Investors have long pushed companies to spend more on buybacks, applauded groups that minimised their tax payments and turned a blind eye to executive largesse, but none of these metrics look particularly useful for judging how businesses are positioned to come through this crisis.
Instead, other yardsticks are coming to the fore, including companies’ contributions to the crisis response, their reputations as employers and the resilience of their balance sheets.
As the more robust companies scramble to help, there has been little time for Milton Friedman fans to remind them of the economist’s mantra that “the social responsibility of business is to increase its profits”. Instead, investors have rewarded companies that have found valuable roles to play: shares in Johnson & Johnson jumped on Monday, for example, after it said it would invest $1bn in a potential vaccine — even though it intends to sell the product on a “not for profit” basis in the pandemic.
The headlines grabbed by striking Instacart and Amazon workers this week, meanwhile, show the reputational costs for companies that have been miserly in providing paid sick leave or failed to take employee safety seriously.
Most important, this crisis has opened a gulf between the companies with the strongest and weakest balance sheets, exposing the thin margin of error that came with too much cheap debt. “The virus shock” will leave at least 31 per cent of US companies needing fresh financing to keep operating for more than six months, Goldman Sachs analysts estimated last week.

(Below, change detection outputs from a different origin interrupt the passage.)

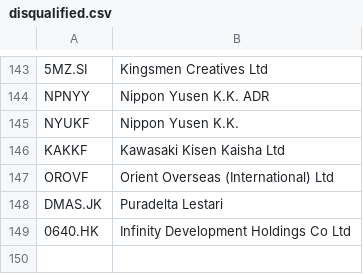
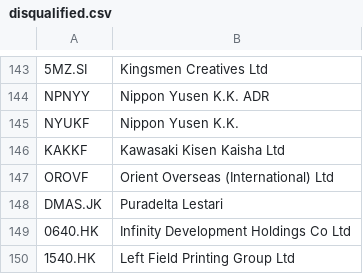
Before and after one commit to nenadnoveljic/trading2, a CSV file: disqualified.csv, drawn as a sheet; only a part is shown, gaps mark what is left out.

```diff
--- a/disqualified.csv
+++ b/disqualified.csv
@@ -149 +149,2 @@ DMAS.JK,Puradelta Lestari
 0640.HK,Infinity Development Holdings Co Ltd
+1540.HK,Left Field Printing Group Ltd
```
Also changed, not shown: 2015_first_dividend.csv, 1 other file.
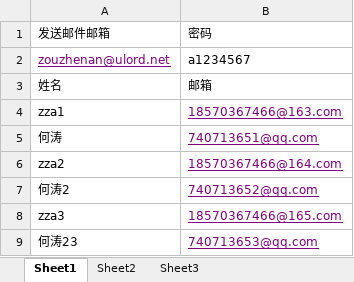
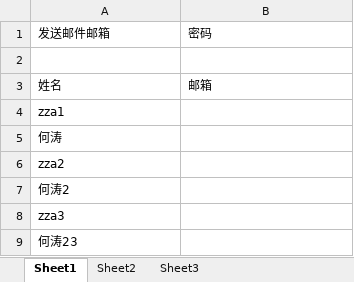
Before and after one commit to AngusWG/TestProject, an Excel workbook: 工具/工作脚本/邮箱表.xlsx, sheet Sheet1, drawn as a sheet; values as stored, in another font and other column widths than the file's, no borders; the diff names each change by its address in the sheet, - before the commit and + after, or states it on an @@ line.

```diff
--- a/工具/工作脚本/邮箱表.xlsx (sheet Sheet1)
+++ b/工具/工作脚本/邮箱表.xlsx (sheet Sheet1)
-row 2: zouzhenan@ulord.net | a1234567
+row 2: (empty)
-B4: 18570367466@163.com
+B4: (empty)
-B5: 740713651@qq.com
+B5: (empty)
-B6: 18570367466@164.com
+B6: (empty)
-B7: 740713652@qq.com
+B7: (empty)
-B8: 18570367466@165.com
+B8: (empty)
-B9: 740713653@qq.com
+B9: (empty)
```
Also changed, not shown: 工具/工作脚本/工资表.xlsx, 3 other files.
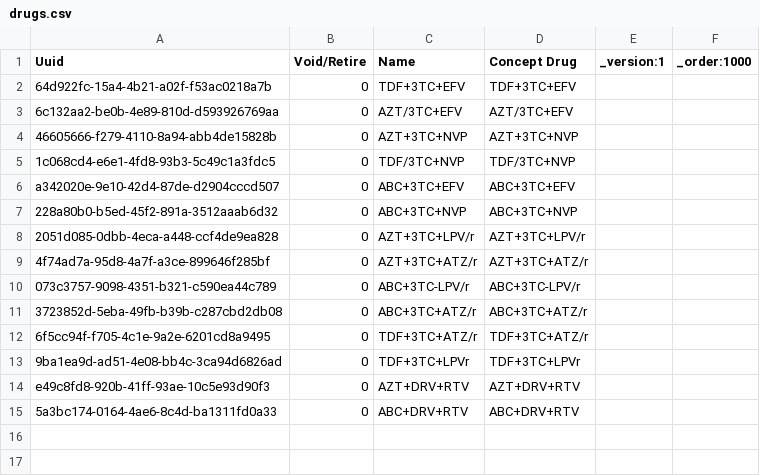
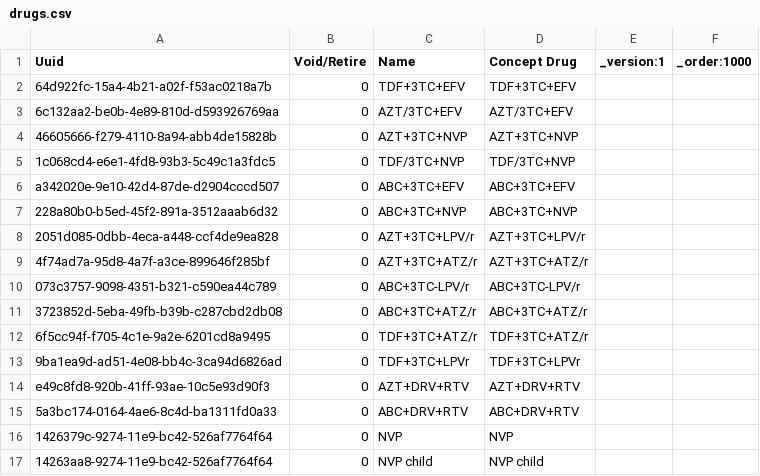
Before and after one commit to jembi/cameroon-bahmni-metadata, a CSV file: configuration/drugs/drugs.csv, drawn as a sheet.

```diff
--- a/configuration/drugs/drugs.csv
+++ b/configuration/drugs/drugs.csv
@@ -15 +15,3 @@ e49c8fd8-920b-41ff-93ae-10c5e93d90f3,0,AZT+DRV+RTV,AZT+DRV+RTV,,
 5a3bc174-0164-4ae6-8c4d-ba1311fd0a33,0,ABC+DRV+RTV,ABC+DRV+RTV,,
+1426379c-9274-11e9-bc42-526af7764f64,0,NVP,NVP,,
+14263aa8-9274-11e9-bc42-526af7764f64,0,NVP child,NVP child,,
```
Also changed, not shown: configuration/concepts/1001_arv_regiment_concept_set.csv, 2 other files.
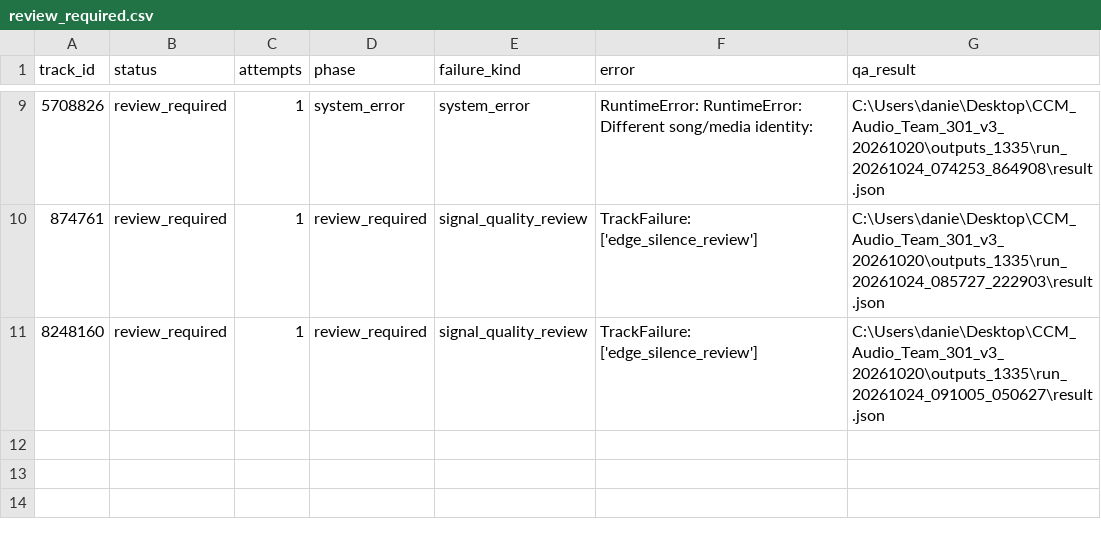
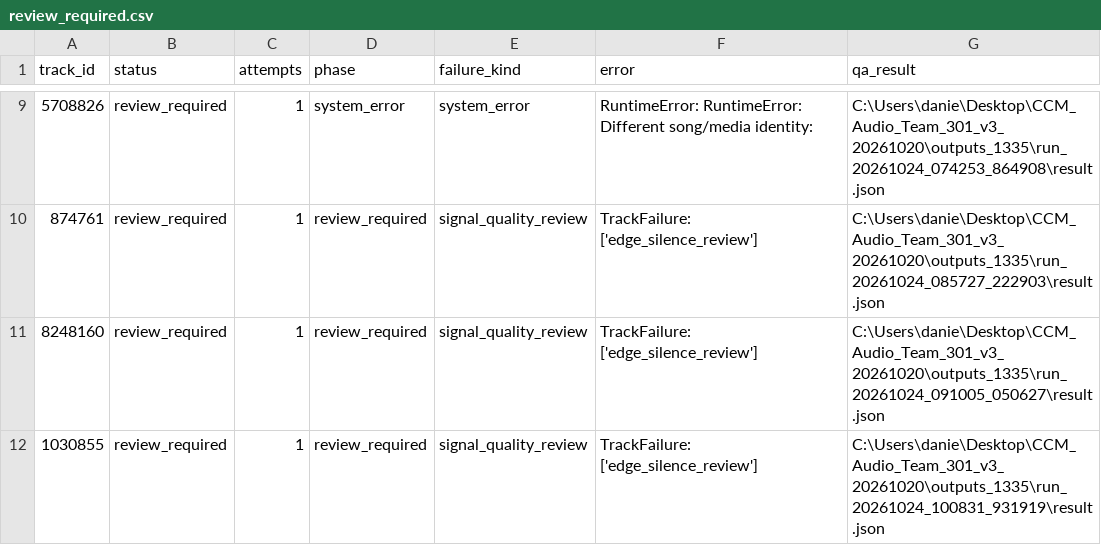
Before and after one commit to daniel5909/ccm_dat_DA, a CSV file: outputs/v3_1335/review_required.csv, drawn as a sheet; only a part is shown, gaps mark what is left out; the diff names each change by its address in the sheet, - before the commit and + after, or states it on an @@ line.

Commit message:
Add verified v3 audio features (18 tracks)

```diff
--- a/outputs/v3_1335/review_required.csv
+++ b/outputs/v3_1335/review_required.csv
+row 12: 1030855 | review_required | 1 | review_required | signal_quality_review | TrackFailure: ['edge_silence_review'] | C:\Users\danie\Desktop\CCM_Audio_Team_301_v3_20261020\outputs_1335\run_20261024_100831_931919\result.json
```
Also changed, not shown: outputs/v3_1335/collection_status.csv, 2 other files.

Investors are punishing leverage and rewarding companies with the capacity to invest in products that customers value, from biotech stocks to Microsoft. If the mood lasts, businesses will have incentives to build up capital buffers and hand less of their free cash flow to shareholders than before.
Business leaders have talked a lot about social responsibility in recent years, sometimes claiming to be filling a vacuum left by dysfunctional governments. That flattering idea had the side benefit of helping justify why their missions did not extend to paying much tax.
Such talk has been cheap, because promises to pay more heed to other stakeholders did not discernibly dent shareholders’ short-term returns, but that looks set to change. After the crisis, financial resilience will need to feature more prominently in thinking about sustainability.
The private sector’s social responsibility right now is clear. It needs business models and balance sheets that can deliver on promises to employees, customers, governments and investors through the uncertain economy ahead, and whenever the next crisis hits.